Laila Majnu also had this silky solo by Talat Mahmood credited to Sardar Malik. This was the phase when Shammi Kapoor was not the Shammi Kpoor we know, and we have a number of Talat Mahmood songs picturised on him.
6. Ae gham-e-dil kya karun by Talat Mahmood for Thokar (1953), lyrics Majaz
Majaz was a great but deeply troubled Urdu poet. His anguished ghazal has been made immortal by Talat Mahmood and in equal measure by the composition of Sardar Malik, picturised on a pre-yahoo Shammi Kapoor.
7. Main gharibon ka dil hun watan ki zuban by Hemant Kumar in Aab-e-Hayaat (1955), lyrics Hasrat Jaipuri
As Premnath straddles through the street of this magical city singing Main jo gata chalun sath mehfil chale, the horde of beautiful damsels cannot help pouring out in the street and balconies, and dancing and singing in chorus. One of my top Hemant Kumar favourites, with one of the best song picturisations.
8. Hui ye humse nadani ki hum teri mehfil me aa baithe by Lata Mangeshkar from Chor Bazar (1954), lyrics Shakel Badayuni
A less known Lata Mangeshkar song, but should compare with the best of Lata during the period. The song has traces of C Ramchandra style.
9. Baharon se poochho mere pyar ko tum by Mukesh and Suman Kalynpur from Mera Ghar Mere Bachche (1960), lyrics Hasrat Jaipuri
A very pleasant Mukesh-Suman Kalyanpur duet in another B-grade movie.
10. Chanda ke des mein rahti ek rani by Mukesh from Mera Ghar Mere Bachche
Sardar Malik seems to have some special talent for Mukesh. Lullabies are generally sung by mothers. Here he comes up with one of the best lullabies sung by and picturised on a male (Sudesh Kumar).
11. Sun more rasiya sun man basiya by Mukesh and Suman Kalyanpur from Madan Manjari (1961), lyrics Hasrat Jaipuri

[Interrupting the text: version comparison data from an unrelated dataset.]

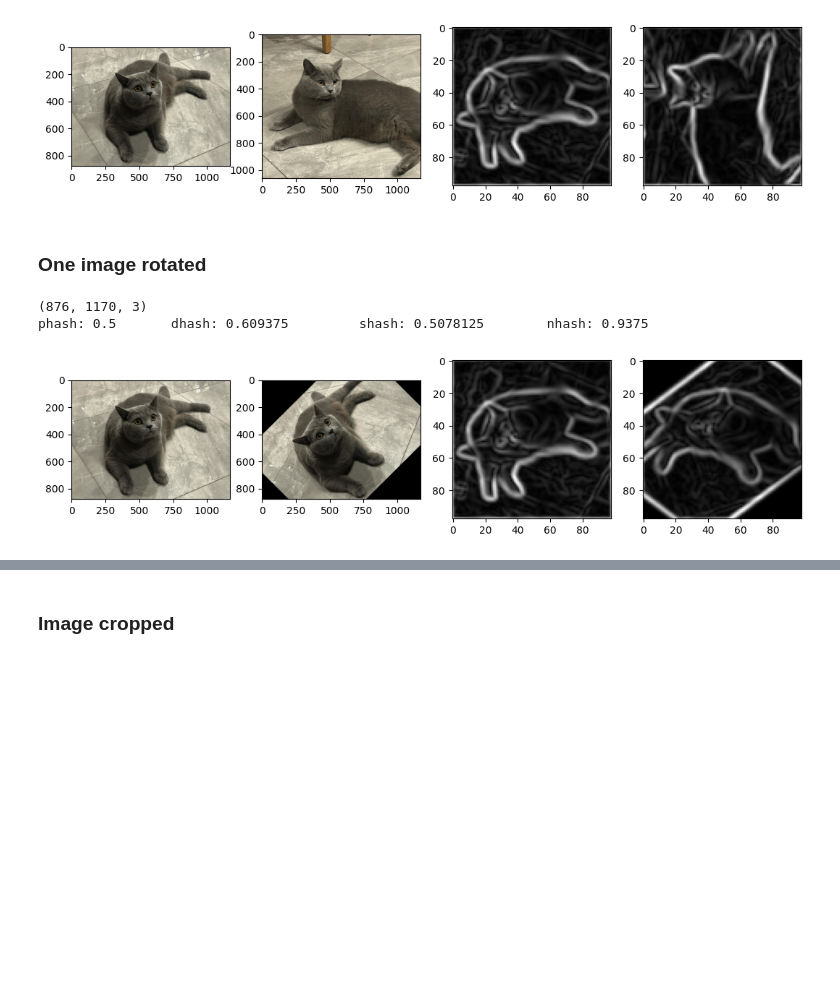
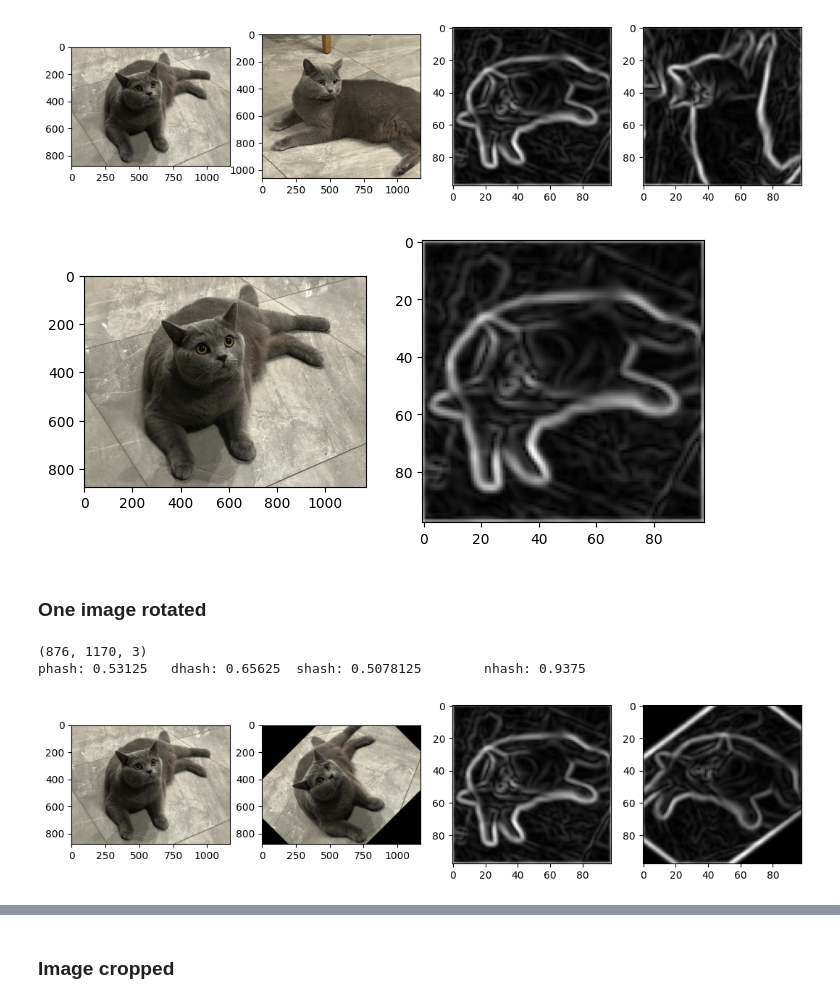
Before and after one commit to Bronomor/HashMaster, a Jupyter notebook: 5.Benchmarks/1.ComparePerpetualHashes.ipynb, the cells around one changed output, grey strips where cells are left out. Cells and saved outputs as stored; diff of their text form; code cells hidden in the pictures; blank space fills up the shorter version.

```diff
--- a/5.Benchmarks/1.ComparePerpetualHashes.ipynb
+++ b/5.Benchmarks/1.ComparePerpetualHashes.ipynb
@@ -247,8 +247,8 @@ ax.imshow(pImage0)
 ax = axes[1]
 ax.imshow(pImage1)
 
-val, grad1, grad2, = sHash2(im0, im1, 16)
-valNN, label1, label2, = nHash2(tImage0, tImage1)
+val, grad1, grad2 = sHash2(im0, im1, 16)
+valNN, label1, label2, _, _ = nHash2(tImage0, tImage1)
 
 ax = axes[2]
 ax.imshow(grad1, cmap="gray")
@@ -263,6 +263,16 @@ plt.show()
 (876, 1170, 3)
 phash: 0.5       dhash: 0.609375         shash: 0.5546875        nhash: 0.984375
 [figure]
+# %%
+fig, axes = plt.subplots(1, 2, figsize=(8,6))
+ax = axes[0]
+ax.imshow(pImage0)
+
+ax = axes[1]
+ax.imshow(grad1, cmap="gray")
+plt.savefig("GradientSolbel.jpg")
+# %% [output]
+[figure, added]
 # %% [markdown]
 ### One image rotated
 # %%
@@ -301,12 +311,12 @@ ax.imshow(grad1, cmap="gray")
 ax = axes[3]
 ax.imshow(grad2, cmap="gray")
 
-print("phash: " + str(pHash2(im0, im1)) + "\t dhash: " + str(dHash2(im0, im1)) \
+print("phash: " + str(pHash2(pathA, pathB)) + "\t dhash: " + str(dHash2(pathA, pathB)) \
            + "\t shash: " + str(val) + "\t nhash: " + str(valNN) )
 plt.show()
 # %% [output]
 (876, 1170, 3)
-phash: 0.5       dhash: 0.609375         shash: 0.5078125        nhash: 0.9375
+phash: 0.53125   dhash: 0.65625  shash: 0.5078125        nhash: 0.9375
 [figure]
 # %%
 image2 = image1.rotate(-45)
```
Also changed, not shown: parts of 16 cells of this notebook, 15 other files.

It does not get any sweeter than this. I cannot think of many duets more beautiful than Sun more rasiya sun man basiya, again a from a perfect B-grade film starring unknown actors like Nalini Chonkar and Manhar Desai.
12. Mujhe tumse mohabbat hai magar main kah nahi sakta by Rafi from Bachpan (1963), lyrics Hasrat Jaipuri
Sardar Malik does a competent job with Rafi as well.
13. Sun chand meri ye dastan by Mukesh from Nag Jyoti (1963), lyrics Bharat Vyas
But with Mukesh, Sardar Malik is in his elements. Another beautiful lyric by Bharat Vyas, composed beautifully by Sardar Malik.
14. Yun na hume dekhiye hum baar baar kahte hain by Rafi and Suman Kalynpur from Jantar Mantar (1964), lyrics Hasrat Jaipuri
I like this song picturised on Mahipal and Vijaya Chaudhry for it shows how the talented, but sidelined composers bestowed great care even in a B-grade film.
15. Aaj ki raat aji hothon ko chup rahne do by Rafi and Suman Kalyanpur from Roop Sundari (1964), lyrics Bharat Vyas
Again a B-grade film starring Mahipal and Anita Guha. Any talented person would get frustrated at the unfair film world, so I do not blame Sardar Malik for showing traces of Roshan in this song. But a melodious song nevertheless.